___ PROVIDED RECORDS

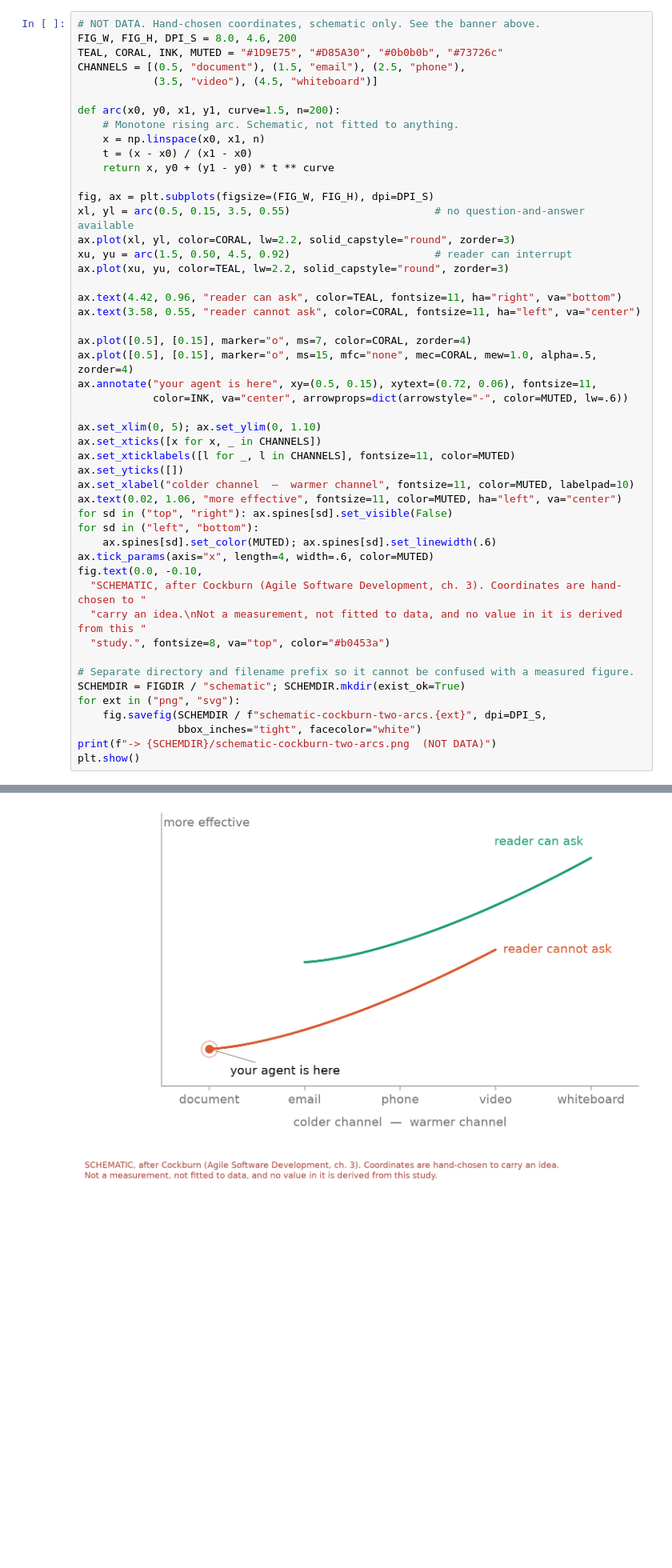
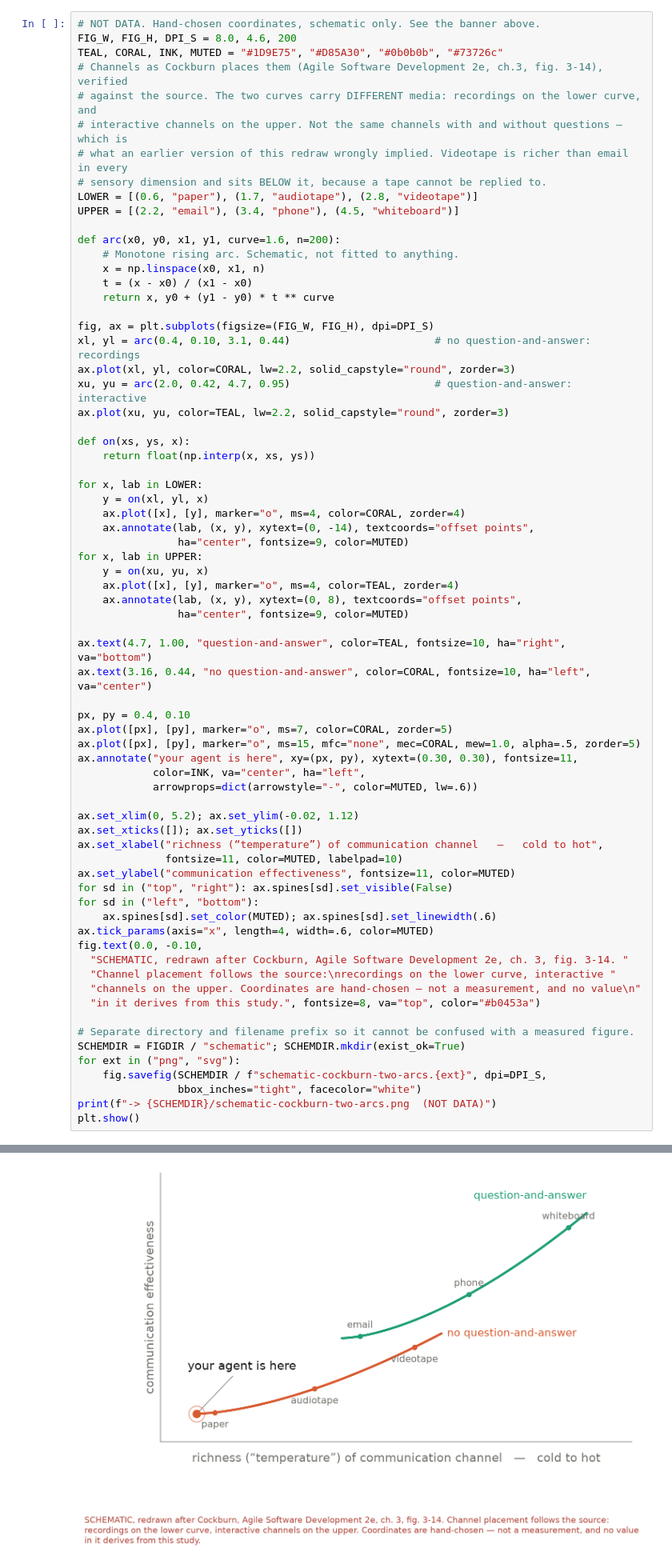
Before and after one commit to andrewwint/single-token-eval, a Jupyter notebook: notebooks/analysis.ipynb, the cells around one changed output, grey strips where cells are left out. Shown at 80% size. Saved outputs shown, nothing was run; the diff lists cells and outputs as text; blank space fills up the shorter version.

```diff
--- a/notebooks/analysis.ipynb
+++ b/notebooks/analysis.ipynb
@@ -458,54 +458,75 @@ redraw is mine.
 # NOT DATA. Hand-chosen coordinates, schematic only. See the banner above.
 FIG_W, FIG_H, DPI_S = 8.0, 4.6, 200
 TEAL, CORAL, INK, MUTED = "#1D9E75", "#D85A30", "#0b0b0b", "#73726c"
-CHANNELS = [(0.5, "document"), (1.5, "email"), (2.5, "phone"),
-            (3.5, "video"), (4.5, "whiteboard")]
+# Channels as Cockburn places them (Agile Software Development 2e, ch.3, fig. 3-14), verified
+# against the source. The two curves carry DIFFERENT media: recordings on the lower curve, and
+# interactive channels on the upper. Not the same channels with and without questions — which is
+# what an earlier version of this redraw wrongly implied. Videotape is richer than email in every
+# sensory dimension and sits BELOW it, because a tape cannot be replied to.
+LOWER = [(0.6, "paper"), (1.7, "audiotape"), (2.8, "videotape")]
+UPPER = [(2.2, "email"), (3.4, "phone"), (4.5, "whiteboard")]
 
-def arc(x0, y0, x1, y1, curve=1.5, n=200):
+def arc(x0, y0, x1, y1, curve=1.6, n=200):
     # Monotone rising arc. Schematic, not fitted to anything.
     x = np.linspace(x0, x1, n)
     t = (x - x0) / (x1 - x0)
     return x, y0 + (y1 - y0) * t ** curve
 
 fig, ax = plt.subplots(figsize=(FIG_W, FIG_H), dpi=DPI_S)
-xl, yl = arc(0.5, 0.15, 3.5, 0.55)                       # no question-and-answer available
+xl, yl = arc(0.4, 0.10, 3.1, 0.44)                       # no question-and-answer: recordings
 ax.plot(xl, yl, color=CORAL, lw=2.2, solid_capstyle="round", zorder=3)
-xu, yu = arc(1.5, 0.50, 4.5, 0.92)                       # reader can interrupt
+xu, yu = arc(2.0, 0.42, 4.7, 0.95)                       # question-and-answer: interactive
 ax.plot(xu, yu, color=TEAL, lw=2.2, solid_capstyle="round", zorder=3)
 
-ax.text(4.42, 0.96, "reader can ask", color=TEAL, fontsize=11, ha="right", va="bottom")
-ax.text(3.58, 0.55, "reader cannot ask", color=CORAL, fontsize=11, ha="left", va="center")
+def on(xs, ys, x):
+    return float(np.interp(x, xs, ys))
 
-ax.plot([0.5], [0.15], marker="o", ms=7, color=CORAL, zorder=4)
-ax.plot([0.5], [0.15], marker="o", ms=15, mfc="none", mec=CORAL, mew=1.0, alpha=.5, zorder=4)
-ax.annotate("your agent is here", xy=(0.5, 0.15), xytext=(0.72, 0.06), fontsize=11,
-            color=INK, va="center", arrowprops=dict(arrowstyle="-", color=MUTED, lw=.6))
+for x, lab in LOWER:
+    y = on(xl, yl, x)
+    ax.plot([x], [y], marker="o", ms=4, color=CORAL, zorder=4)
+    ax.annotate(lab, (x, y), xytext=(0, -14), textcoords="offset points",
+                ha="center", fontsize=9, color=MUTED)
+for x, lab in UPPER:
+    y = on(xu, yu, x)
+    ax.plot([x], [y], marker="o", ms=4, color=TEAL, zorder=4)
+    ax.annotate(lab, (x, y), xytext=(0, 8), textcoords="offset points",
+                ha="center", fontsize=9, color=MUTED)
 
-ax.set_xlim(0, 5); ax.set_ylim(0, 1.10)
-ax.set_xticks([x for x, _ in CHANNELS])
-ax.set_xticklabels([l for _, l in CHANNELS], fontsize=11, color=MUTED)
-ax.set_yticks([])
-ax.set_xlabel("colder channel  —  warmer channel", fontsize=11, color=MUTED, labelpad=10)
-ax.text(0.02, 1.06, "more effective", fontsize=11, color=MUTED, ha="left", va="center")
+ax.text(4.7, 1.00, "question-and-answer", color=TEAL, fontsize=10, ha="right", va="bottom")
+ax.text(3.16, 0.44, "no question-and-answer", color=CORAL, fontsize=10, ha="left", va="center")
+
+px, py = 0.4, 0.10
+ax.plot([px], [py], marker="o", ms=7, color=CORAL, zorder=5)
+ax.plot([px], [py], marker="o", ms=15, mfc="none", mec=CORAL, mew=1.0, alpha=.5, zorder=5)
+ax.annotate("your agent is here", xy=(px, py), xytext=(0.30, 0.30), fontsize=11,
+            color=INK, va="center", ha="left",
+            arrowprops=dict(arrowstyle="-", color=MUTED, lw=.6))
+
+ax.set_xlim(0, 5.2); ax.set_ylim(-0.02, 1.12)
+ax.set_xticks([]); ax.set_yticks([])
+ax.set_xlabel("richness (“temperature”) of communication channel   —   cold to hot",
+              fontsize=11, color=MUTED, labelpad=10)
+ax.set_ylabel("communication effectiveness", fontsize=11, color=MUTED)
 for sd in ("top", "right"): ax.spines[sd].set_visible(False)
 for sd in ("left", "bottom"):
     ax.spines[sd].set_color(MUTED); ax.spines[sd].set_linewidth(.6)
 ax.tick_params(axis="x", length=4, width=.6, color=MUTED)
 fig.text(0.0, -0.10,
-  "SCHEMATIC, after Cockburn (Agile Software Development, ch. 3). Coordinates are hand-chosen to "
-  "carry an idea.\nNot a measurement, not fitted to data, and no value in it is derived from this "
-  "study.", fontsize=8, va="top", color="#b0453a")
+  "SCHEMATIC, redrawn after Cockburn, Agile Software Development 2e, ch. 3, fig. 3-14. "
+  "Channel placement follows the source:\nrecordings on the lower curve, interactive "
+  "channels on the upper. Coordinates are hand-chosen — not a measurement, and no value\n"
+  "in it derives from this study.", fontsize=8, va="top", color="#b0453a")
 
 # Separate directory and filename prefix so it cannot be confused with a measured figure.
 SCHEMDIR = FIGDIR / "schematic"; SCHEMDIR.mkdir(exist_ok=True)
 for ext in ("png", "svg"):
     fig.savefig(SCHEMDIR / f"schematic-cockburn-two-arcs.{ext}", dpi=DPI_S,
                 bbox_inches="tight", facecolor="white")
 print(f"-> {SCHEMDIR}/schematic-cockburn-two-arcs.png  (NOT DATA)")
 plt.show()
 # %% [output]
 -> /Users/andrewwint/Documents/PROJECTS/PERSONAL/single-token-eval/notebooks/figures/schematic/schematic-cockburn-two-arcs.png  (NOT DATA)
-[figure, old version]
+[figure, new version]
 # %% [markdown]
 ## What this notebook does not show
 
```
Also changed, not shown: 9 other files.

______

- [TASK DETAILS]: Copy each line from the data that features the string "measurement".

- [ANSWER TO THE PROBLEM]:
-  "carry an idea.\nNot a measurement, not fitted to data, and no value in it is derived from this "
+  "channels on the upper. Coordinates are hand-chosen — not a measurement, and no value\n"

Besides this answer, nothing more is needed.